Growing up in the UK, I'd never heard of Tylenol until I moved to Canada as an adult. You occasionally hear it on American TV shows these days, but unless you know what the characters are referring to, it will just pass most people by. Even "acetaminophen" is an unknown term in the UK, it's always just "paracetamol"
Tylenol is most definitely a N. American thing that nobody else knows about. Panadol seems to be the generic antipodean headache drug - I know this because my wife is Aussie and after six years in London she's still confusing people by saying "panadol" instead of "paracetamol"
I've found TrueCrypt to be unreliable and slow, and totally fails if you have large files (e.g. I have some 70+ GB video files). Then again, cloud storage isn't practical/cost effective for a personal user when you're dealing TBs or even hundreds of GB of data.
Because it sounds like you're placing nearly absolute confidence in a solution where a back-end server storing biometric template data is one compromise away from being used to make all your efforts completely useless. Gone are the days when someone intent on espionage needed a wig and fake mustache; now they can compromise your back-end server, overwrite some template data, and become a whole other person that you firmly believe should be trusted and provided all kinds of privileged access.
What you've done is come up with a system where the good guys can't change the passwords, but the bad guys can. It's among the dumbest ideas ever.
Apple's graphics pipeline is notoriously 8-bit. This is most noticeable for me in Lighroom in photos of glorious blue skies, with a smooth gradient from the horizon.
I am referring to MacBook Pros and can't speak for other devices. Disappointing that the "Pro" part of the name isn't very pro.
I'd rather have Apple implement 10- or even 12-bit displays first. It's kind of annoying seeing banding where none actually exists in the underlying RAW photo.
Surely it depends on screen size and viewing distance?
Calling out the government for violations of the US Constitution is not illegal, regardless of what laws are passed. The US Constitution is the highest law in the land; bar none. No mere law passed by Congress nor order issued by the President nor opinion handed down by the Supreme Court can supersede it. The only thing that matters in this case are the facts. If the facts demonstrate that the government has been violating our rights and that Snowden was left with no legal avenue but the one afforded by the US Constitution due to a lack of whistleblower protections or other oversight failure, then a jury of his peers must - necessarily - find him not guilty.
There's a common misconception that the Supreme Court is the final arbiter of the Constitution's true meaning. The fact is that the people of the United States have that distinction. The SCOTUS is merely the government's final arbiter. They can't get a conviction against Snowden without stacking the jury thanks to nullification.

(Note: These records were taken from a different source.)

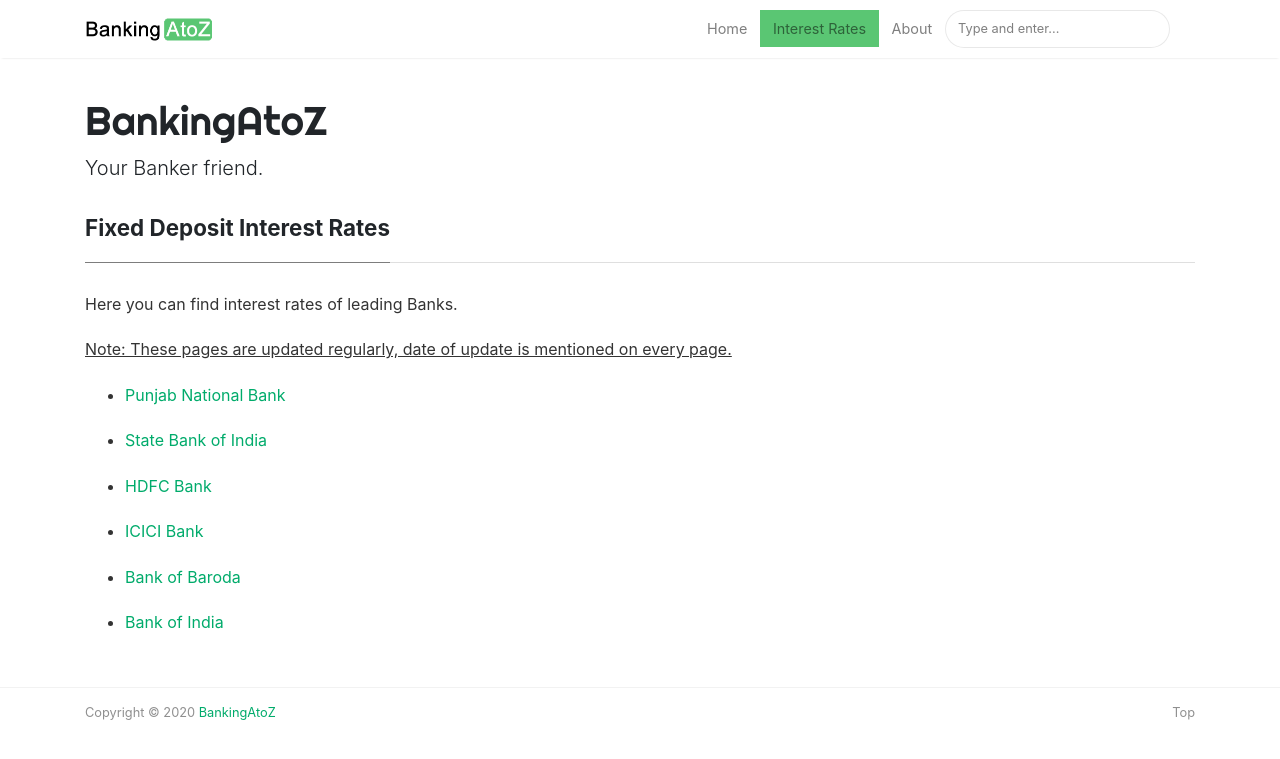
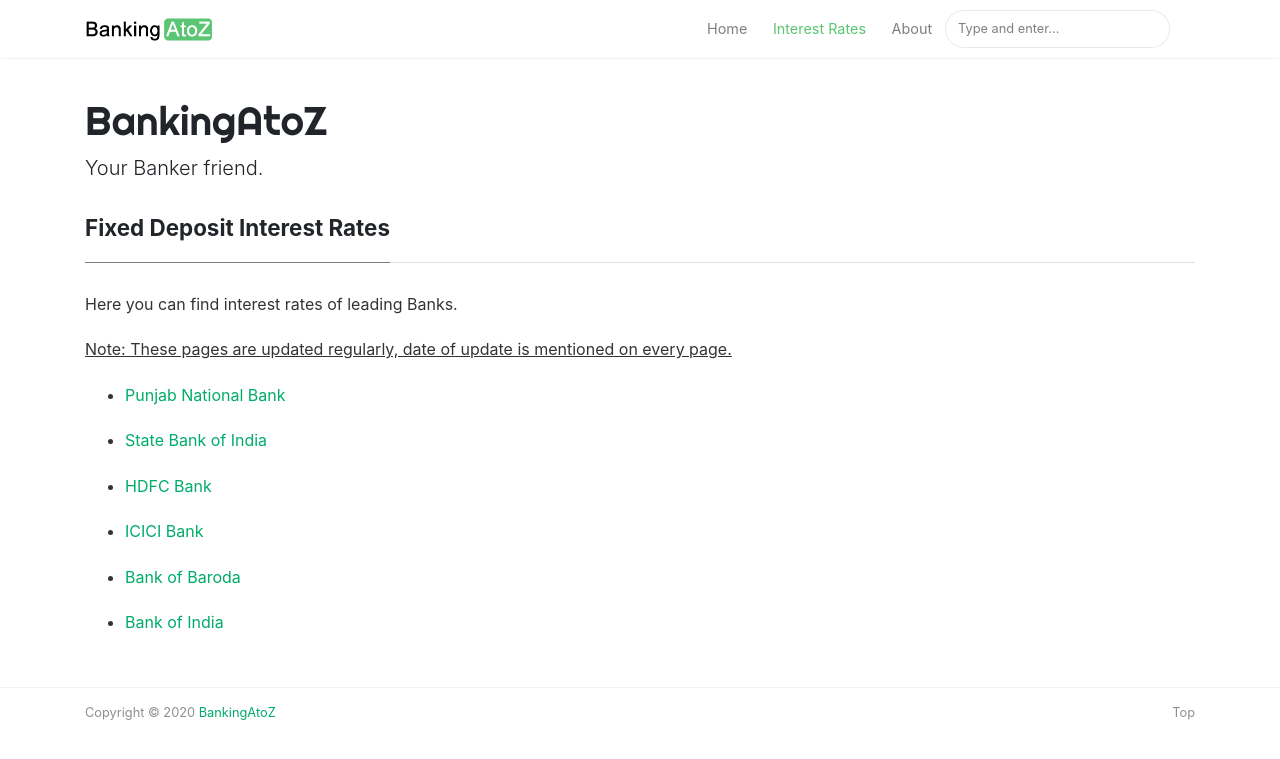
Before and after one commit to rdmmehta/batz, a Jekyll site: the page built from _pages/fd-interest-rates.md, in a window 1280 px wide. Shown: the top 759 px of the page. Built offline with Jekyll 4.4.1, drawn with Linux system fonts in a browser that asks for light colours; nearby versions of some CDN libraries.

Commit message:
Update default.html

```diff
--- a/_layouts/default.html
+++ b/_layouts/default.html
@@ -74,7 +74,7 @@
                 </li>
 
                 <li class="nav-item">
-                <a class="nav-link" style="background-color:#5AC673;" href="{{ site.baseurl }}/fd-interest-rates">Interest Rates</a>
+                <a class="nav-link" style="color:#5AC673;" href="{{ site.baseurl }}/fd-interest-rates">Interest Rates</a>
                 </li>
 
                 <li class="nav-item">
```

Cuba is easy to travel around. Reserve a room in a casa particular in Havana before you arrive, or just turn up. After that, the owners will just call ahead where ever you want to go and help you out. Or take your chances and just turn up and see what you find.
I loved Cuba, but accessing Internet wasn't much fun (my mobile phone company charged through the nose, and the equiv of USD$10/hr at one of the rare internet cafes that barely worked wasn't worth it. Go to Cuba and enjoy the music, interacting with people and being generally unplugged.
Or just stay away altogether because more than 15 years of evidence points to a lack of story writing talent making April Fool's Day less than fun on
It's certainly not a 'hoax'. Coal contains (to varying degrees) all of these pollutants.
Coal plants do often have filters these days, but always:
the emissions are significant, and not everything gets filtered out.
Also the filtering is expensive and the carbon dioxide that coal emits is becoming a *massive* problem. Although carbon capture has been trialled, it makes coal non competitive with other technologies.